Submitted Sep 03, 2013. Accepted for publication Sep 10, 2013.

doi: 10.3978/j.issn.2223-3652.2013.09.01


Ever since my father took me on my first walk in the woods, I simply felt ‘at home’. Since then I have loved to capture photographs of the details in nature, especially the abstract … looking “into” a flower or tree.

We as human beings depend largely on nature to provide our continued existence. Much of the food we grow is produced in concert with insects and to some extent birds. There are many fruit farms that pay to have honeybees trucked in from large apiaries to pollinate their crops because there just isn’t a large enough native bee population. But man’s obsession with the “perfect” apple, polished and without blemish, is actually working against us as the only way to produce an apple like that is with a lot of pesticides. Some of these pesticides may be harming native bee (and other insect, wildlife and human) populations. Studies are continuing in this area. It is my belief that we all should work in harmony with nature, and educate the public that a few blemishes on your fruit or vegetable is a sign that we don’t mind sharing, and that our food is healthy for all who consume it.

I enjoy capturing the brilliance of nature with its vibrant world of color and complex interactions, exemplified by the process of pollination (Figures 1-3). Photographic techniques like adding background lighting and close-up focus result in more abstract impressions (Figure 4).

Figure 1 Lily-Bee. This photograph shows a bee approaching a lily flower
Figure 2 Hibiscus-Honey Bee. This photograph shows a honey-bee loaded with pollen from a hibiscus flower
Figure 3 Hummingbird-Lantana Flower.

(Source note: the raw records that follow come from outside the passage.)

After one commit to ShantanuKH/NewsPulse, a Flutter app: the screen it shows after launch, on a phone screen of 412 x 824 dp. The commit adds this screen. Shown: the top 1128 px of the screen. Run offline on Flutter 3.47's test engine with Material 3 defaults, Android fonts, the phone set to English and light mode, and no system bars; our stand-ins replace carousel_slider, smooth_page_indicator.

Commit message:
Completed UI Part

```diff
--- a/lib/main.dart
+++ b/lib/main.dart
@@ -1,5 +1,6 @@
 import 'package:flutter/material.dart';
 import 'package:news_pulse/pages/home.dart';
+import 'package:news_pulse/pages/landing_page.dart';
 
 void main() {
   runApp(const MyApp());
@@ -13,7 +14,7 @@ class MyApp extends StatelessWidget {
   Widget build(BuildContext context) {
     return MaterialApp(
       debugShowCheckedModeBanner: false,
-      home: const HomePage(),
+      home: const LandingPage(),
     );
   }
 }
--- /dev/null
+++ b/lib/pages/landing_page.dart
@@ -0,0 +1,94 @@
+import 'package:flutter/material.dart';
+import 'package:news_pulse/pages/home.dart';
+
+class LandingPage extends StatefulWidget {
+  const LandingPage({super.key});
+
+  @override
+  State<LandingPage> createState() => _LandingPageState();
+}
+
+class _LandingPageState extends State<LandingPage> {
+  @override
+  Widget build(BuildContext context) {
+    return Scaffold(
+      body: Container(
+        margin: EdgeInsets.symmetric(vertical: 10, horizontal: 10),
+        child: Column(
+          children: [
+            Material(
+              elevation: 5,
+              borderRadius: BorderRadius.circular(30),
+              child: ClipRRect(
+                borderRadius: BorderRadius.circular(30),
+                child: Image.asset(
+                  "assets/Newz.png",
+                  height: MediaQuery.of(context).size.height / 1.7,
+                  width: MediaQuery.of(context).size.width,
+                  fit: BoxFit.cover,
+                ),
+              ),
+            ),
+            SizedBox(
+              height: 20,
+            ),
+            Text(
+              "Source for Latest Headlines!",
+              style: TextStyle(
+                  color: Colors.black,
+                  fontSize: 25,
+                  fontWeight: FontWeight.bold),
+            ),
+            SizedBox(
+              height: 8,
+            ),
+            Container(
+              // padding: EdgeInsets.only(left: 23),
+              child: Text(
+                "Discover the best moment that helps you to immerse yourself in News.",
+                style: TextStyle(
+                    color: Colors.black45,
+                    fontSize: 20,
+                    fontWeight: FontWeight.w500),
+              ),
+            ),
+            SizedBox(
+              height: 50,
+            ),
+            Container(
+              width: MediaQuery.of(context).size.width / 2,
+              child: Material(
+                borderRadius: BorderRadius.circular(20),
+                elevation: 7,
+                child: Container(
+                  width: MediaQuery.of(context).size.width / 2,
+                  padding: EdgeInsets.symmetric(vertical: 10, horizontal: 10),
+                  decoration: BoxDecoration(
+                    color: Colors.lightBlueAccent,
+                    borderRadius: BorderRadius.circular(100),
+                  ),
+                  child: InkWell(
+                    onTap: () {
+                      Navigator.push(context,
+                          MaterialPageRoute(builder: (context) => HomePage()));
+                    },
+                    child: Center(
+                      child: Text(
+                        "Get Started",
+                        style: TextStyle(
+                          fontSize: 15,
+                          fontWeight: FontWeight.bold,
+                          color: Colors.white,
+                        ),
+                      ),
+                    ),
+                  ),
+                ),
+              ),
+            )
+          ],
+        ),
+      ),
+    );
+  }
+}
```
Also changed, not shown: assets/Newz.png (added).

This photograph shows a hummingbird approaching a lantana flower
Figure 4 Amaryllis Abstractus. This close-up of an amaryllis flower demonstrates the abstract beauty of nature

Acknowledgements

Disclosure: The author declares no conflict of interest.

Cite this article as: Shaffer K. The art of pollination.Cardiovasc Diagn Ther 2013;3(3):186-187. doi: 10.3978/j.issn.2223-3652.2013.09.01